A hallmark of Ignatian spirituality and pedagogy is the iterative cycle of critical self-examination, reflection and action.
To implement this cycle of assessment throughout the Division of Academic Affairs at Saint Louis University, faculty and staff strive to:
SLU conducts assessment of student learning at both the University-wide and academic program levels for a variety of purposes. Accordingly, assessment results need to be understood and interpreted in their specific assessment contexts. That requires us to be intentional about how and for what purposes the results are reported and subsequently used by various University constituencies.
Results of the assessment of our graduates' performance are utilized by SLU faculty and staff to understand how and why students evidenced performance as they did; that research, in turn, should evidence what we, as an educational community, can do to improve that performance. It should be noted that program- and University-level assessment results are expressly not used to "grade" students and they are not used in any way to determine if students should graduate or not.
Knowing how many of SLU's graduates meet our own educational expectations can be helpful to students and families looking for an additional measure of the outcomes and benefits of a SLU education. Most helpful, however, may be knowing that SLU is very intentional about evaluating our educational quality and impact on students, and about acting upon what we learn to improve all that we do.
Since 1916, Saint Louis University has been accredited by the Higher Learning Commission (HLC), formerly known as the North Central Association of Colleges and Schools. The HLC regularly monitors overall institutional quality and integrity, and is focused on ensuring that SLU meets its educational objectives consonant with our University mission.

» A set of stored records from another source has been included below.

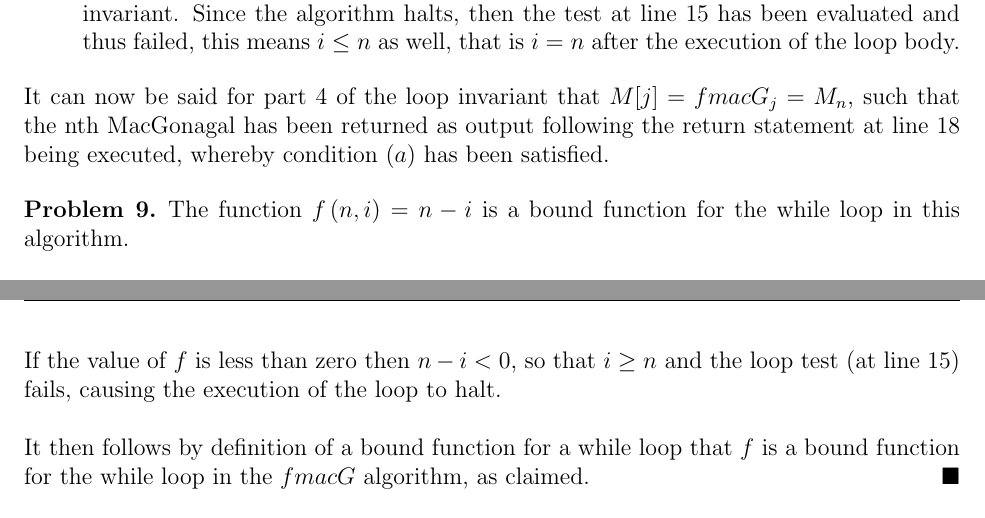
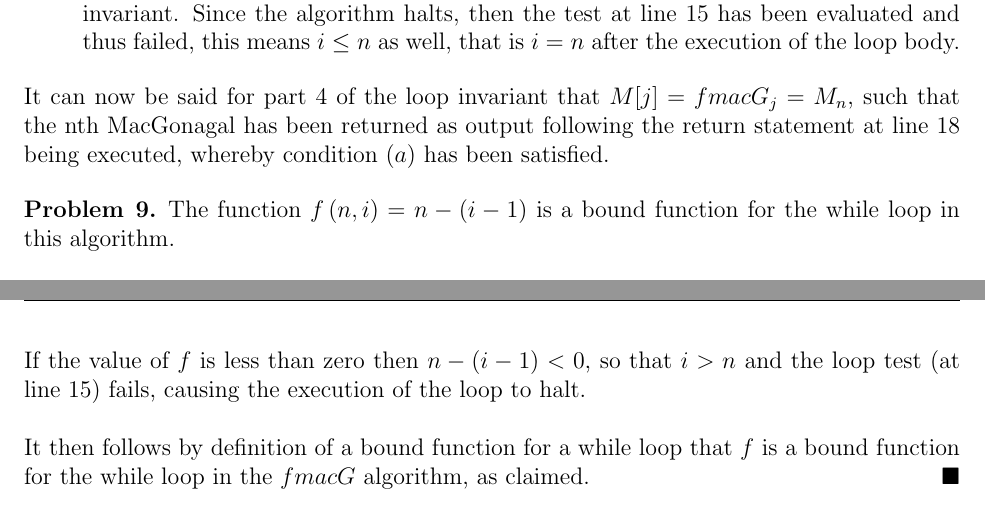
Before and after one commit to CPSC-331-F19/Assignments, a LaTeX problem sheet (Assignment 1/latex/main.tex): two parts of pages 8 and 9 of 9, joined at a grey line, cut so that both start at the same text. Compiled offline with pdfLaTeX.

Commit message:
Fix proof of problem 9

```diff
--- a/Assignment 1/latex/main.tex
+++ b/Assignment 1/latex/main.tex
@@ -338,7 +338,7 @@ It can now be said for part 4 of the loop invariant that $M[j] = fmacG_j = M_n$,
 % --------------------------------------------------------------
 
 \begin{problem}{9}
-    The function $f\left(n,i\right) = n - i$ is a bound function for the while
+    The function $f\left(n,i\right) = n - (i - 1)$ is a bound function for the while
     loop in this algorithm.
 \end{problem}
 
@@ -352,7 +352,7 @@ It can now be said for part 4 of the loop invariant that $M[j] = fmacG_j = M_n$,
     by one (at step 17) and the value of $n$ is not changed. Hence, the value of $f$ is
     decreased by at least one. \\
 
-    \noindent If the value of $f$ is less than zero then $n-i < 0$, so that $i \geq n$ and the loop
+    \noindent If the value of $f$ is less than zero then $n-(i-1) < 0$, so that $i > n$ and the loop
     test (at line 15) fails, causing the execution of the loop to halt. \\
 
     \noindent It then follows by definition of a bound function for a while loop that $f$ is a bound
```
Also changed, not shown: Assignment 1/latex/main.pdf.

A key element of the HLC's oversight is monitoring and offering support for the improvement of our educational assessment efforts. SLU's transparent reporting of our assessment processes, results and — perhaps most important — what we learn from our results to inform positive change, are all critical to the HLC's understanding (and their assessment) of SLU's institutional performance.